> **Work task**:
Please return the data that follows precisely as written, but without the images.

*** Exercise data Section Begins ***

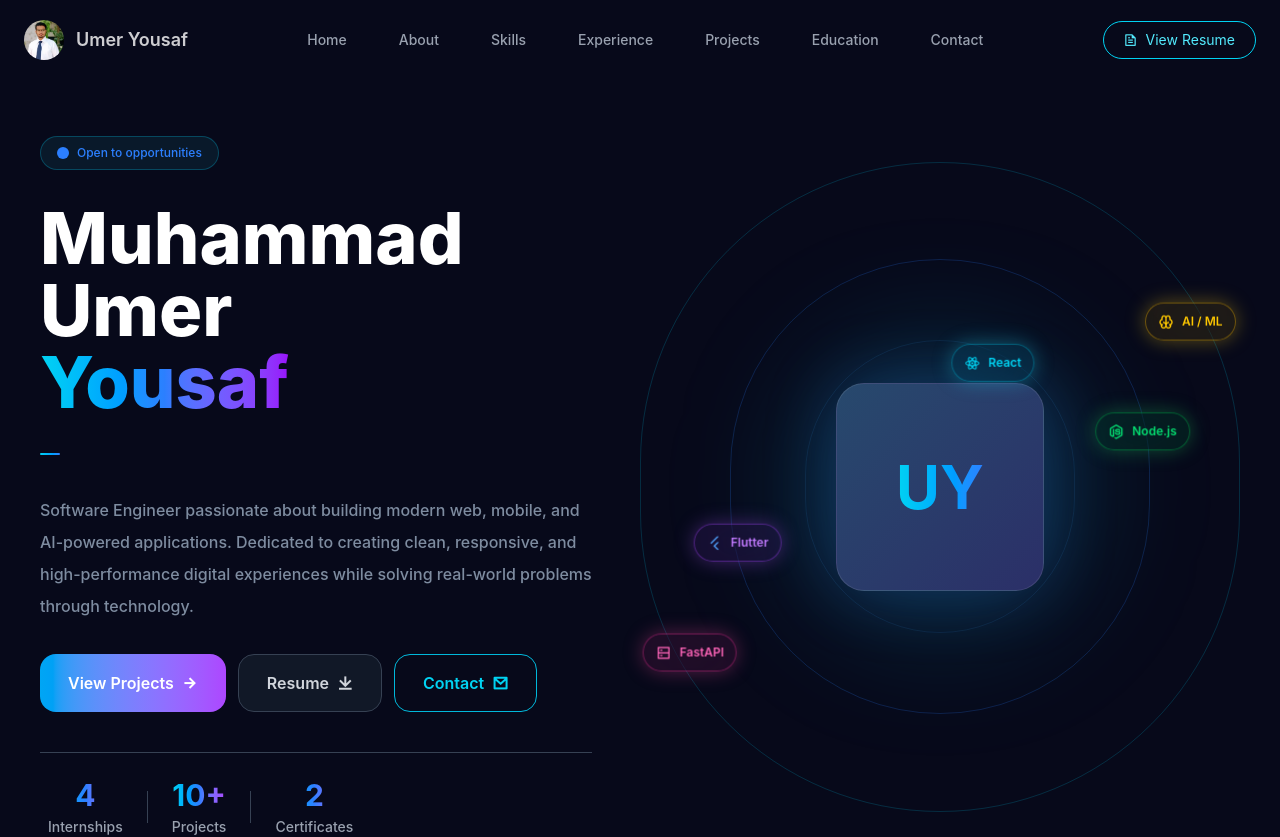
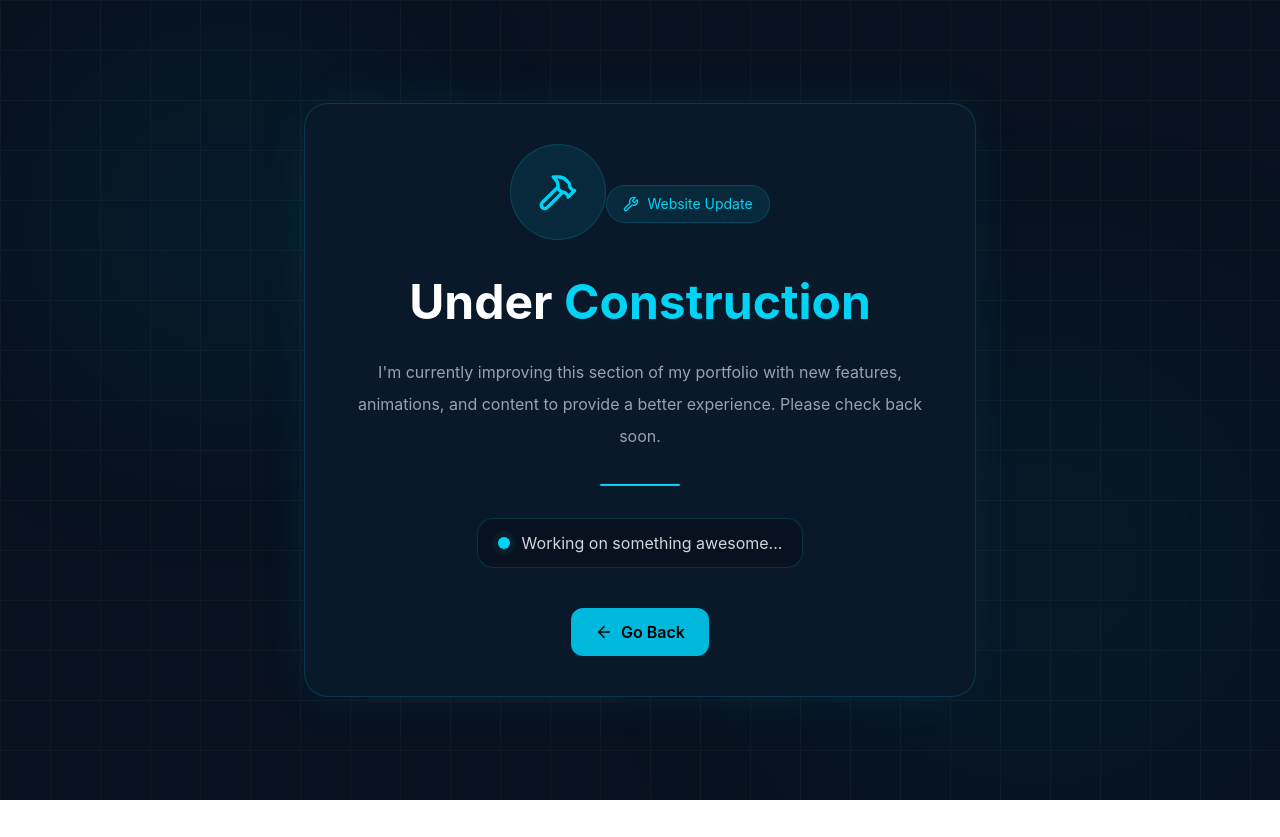
Before and after one commit to umerdev07/react-My-Personal-Portfolio, a React (Vite) app: page / in a window 1280 px wide. Shown: the top 837 px of the page. After the commit the page ends 800 px from the top, so only its background shows below. Built offline with nearby package versions, Linux system fonts and the light colour scheme.

Commit message:
Build Projects Sections

```diff
--- a/src/App.jsx
+++ b/src/App.jsx
@@ -11,14 +11,14 @@ import UnderConstruction from './pages/UnderConstruction'
 const App = () => {
   return (
     <div className='bg-[#07091a]'>
-      {/* <UnderConstruction/> */}
-      <Navbar />
+      <UnderConstruction/>
+      {/* <Navbar />
 
       <Section1 />
       <Section2 />
       <Section3 />
       <Section4 />
-      <Section5 />
+      <Section5 /> */}
     </div>
   )
 }
```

*** Exercise data Section Ends ***

> **Solution to this task**:
Before and after one commit to umerdev07/react-My-Personal-Portfolio, a React (Vite) app: page / in a window 1280 px wide. Shown: the top 837 px of the page. After the commit the page ends 800 px from the top, so only its background shows below. Built offline with nearby package versions, Linux system fonts and the light colour scheme.

Commit message:
Build Projects Sections

```diff
--- a/src/App.jsx
+++ b/src/App.jsx
@@ -11,14 +11,14 @@ import UnderConstruction from './pages/UnderConstruction'
 const App = () => {
   return (
     <div className='bg-[#07091a]'>
-      {/* <UnderConstruction/> */}
-      <Navbar />
+      <UnderConstruction/>
+      {/* <Navbar />
 
       <Section1 />
       <Section2 />
       <Section3 />
       <Section4 />
-      <Section5 />
+      <Section5 /> */}
     </div>
   )
 }
```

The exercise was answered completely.